● **WORK ORDER**
For this exercise, repeat the whole listing below exactly. Leave the pictures out.

● **DATASET CONTENT**
BEGIN

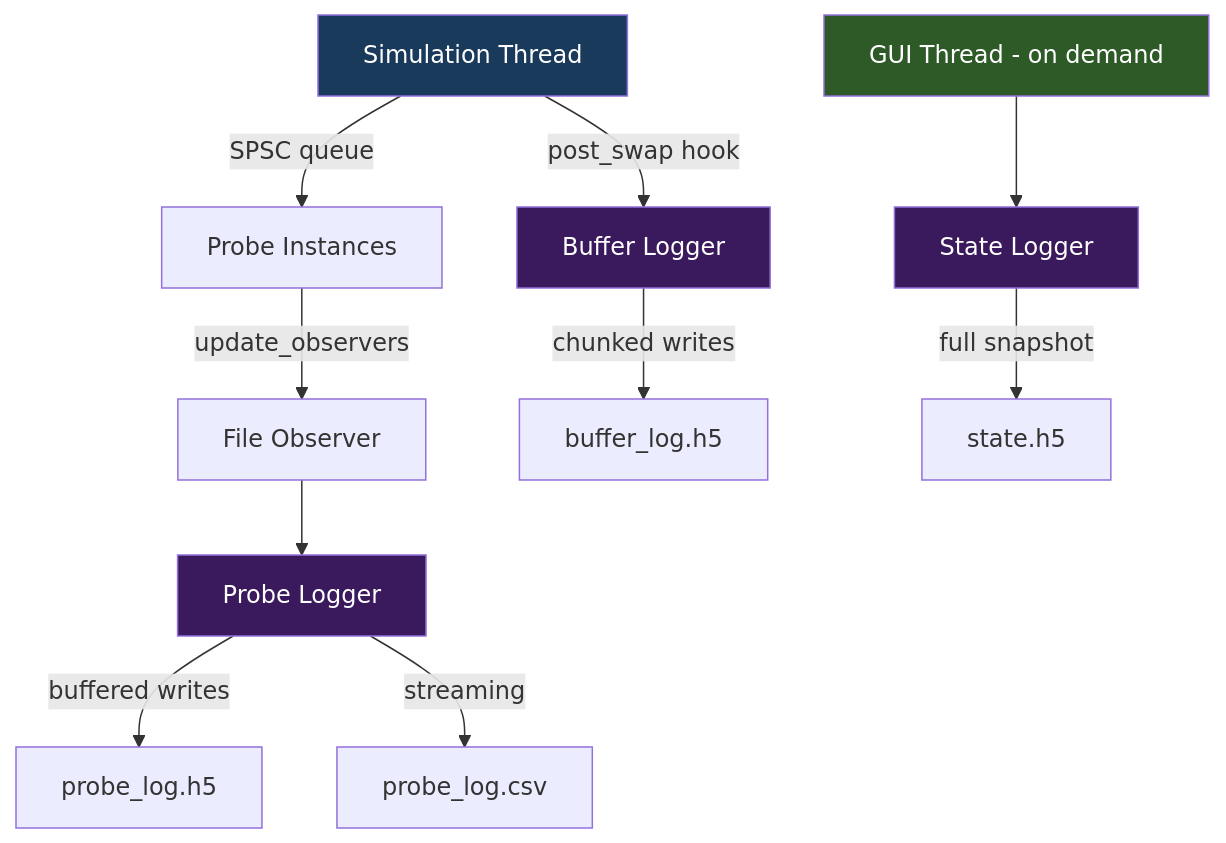
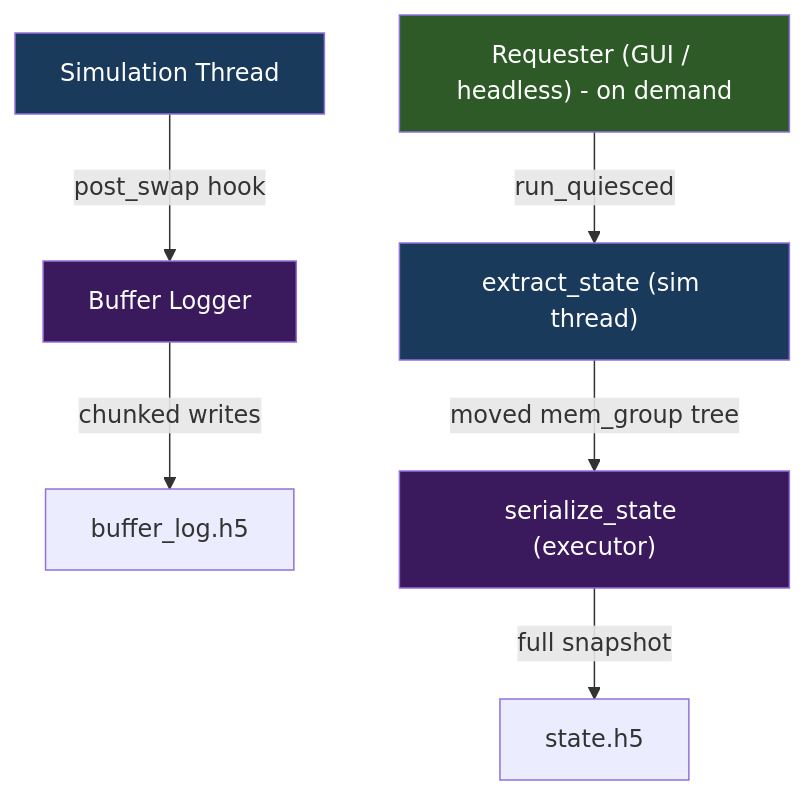
The diagram in docs/content/data-flow/logging-pipeline.md (policecar/coast), drawn with Mermaid before and after one commit. The commit also changed other lines of this file and 929 other files, not shown here.

````diff
--- a/docs/content/data-flow/logging-pipeline.md
+++ b/docs/content/data-flow/logging-pipeline.md
@@ -12,20 +14,16 @@
 ```mermaid
 graph TD
     SimThread["Simulation Thread"] --> |post_swap hook| BL["Buffer Logger"]
-    SimThread --> |SPSC queue| ProbeInst["Probe Instances"]
-    ProbeInst --> |update_observers| FO["File Observer"]
-    FO --> PL["Probe Logger"]
 
     BL --> |chunked writes| HDF5_BL["buffer_log.h5"]
-    PL --> |buffered writes| HDF5_PL["probe_log.h5"]
-    PL --> |streaming| CSV["probe_log.csv"]
 
-    GUIThread["GUI Thread - on demand"] --> SL["State Logger"]
-    SL --> |full snapshot| HDF5_ST["state.h5"]
+    GUIThread["Requester (GUI / headless) - on demand"] --> |run_quiesced| EX["extract_state (sim thread)"]
+    EX --> |moved mem_group tree| SER["serialize_state (executor)"]
+    SER --> |full snapshot| HDF5_ST["state.h5"]
 
     style SimThread fill:#1a3a5c,color:#fff
     style GUIThread fill:#2d5a27,color:#fff
+    style EX fill:#1a3a5c,color:#fff
+    style SER fill:#3a1a5c,color:#fff
     style BL fill:#3a1a5c,color:#fff
-    style PL fill:#3a1a5c,color:#fff
-    style SL fill:#3a1a5c,color:#fff
 ```
````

END

● **ANSWER TO THIS TASK**
The diagram in docs/content/data-flow/logging-pipeline.md (policecar/coast), drawn with Mermaid before and after one commit. The commit also changed other lines of this file and 929 other files, not shown here.

````diff
--- a/docs/content/data-flow/logging-pipeline.md
+++ b/docs/content/data-flow/logging-pipeline.md
@@ -12,20 +14,16 @@
 ```mermaid
 graph TD
     SimThread["Simulation Thread"] --> |post_swap hook| BL["Buffer Logger"]
-    SimThread --> |SPSC queue| ProbeInst["Probe Instances"]
-    ProbeInst --> |update_observers| FO["File Observer"]
-    FO --> PL["Probe Logger"]
 
     BL --> |chunked writes| HDF5_BL["buffer_log.h5"]
-    PL --> |buffered writes| HDF5_PL["probe_log.h5"]
-    PL --> |streaming| CSV["probe_log.csv"]
 
-    GUIThread["GUI Thread - on demand"] --> SL["State Logger"]
-    SL --> |full snapshot| HDF5_ST["state.h5"]
+    GUIThread["Requester (GUI / headless) - on demand"] --> |run_quiesced| EX["extract_state (sim thread)"]
+    EX --> |moved mem_group tree| SER["serialize_state (executor)"]
+    SER --> |full snapshot| HDF5_ST["state.h5"]
 
     style SimThread fill:#1a3a5c,color:#fff
     style GUIThread fill:#2d5a27,color:#fff
+    style EX fill:#1a3a5c,color:#fff
+    style SER fill:#3a1a5c,color:#fff
     style BL fill:#3a1a5c,color:#fff
-    style PL fill:#3a1a5c,color:#fff
-    style SL fill:#3a1a5c,color:#fff
 ```
````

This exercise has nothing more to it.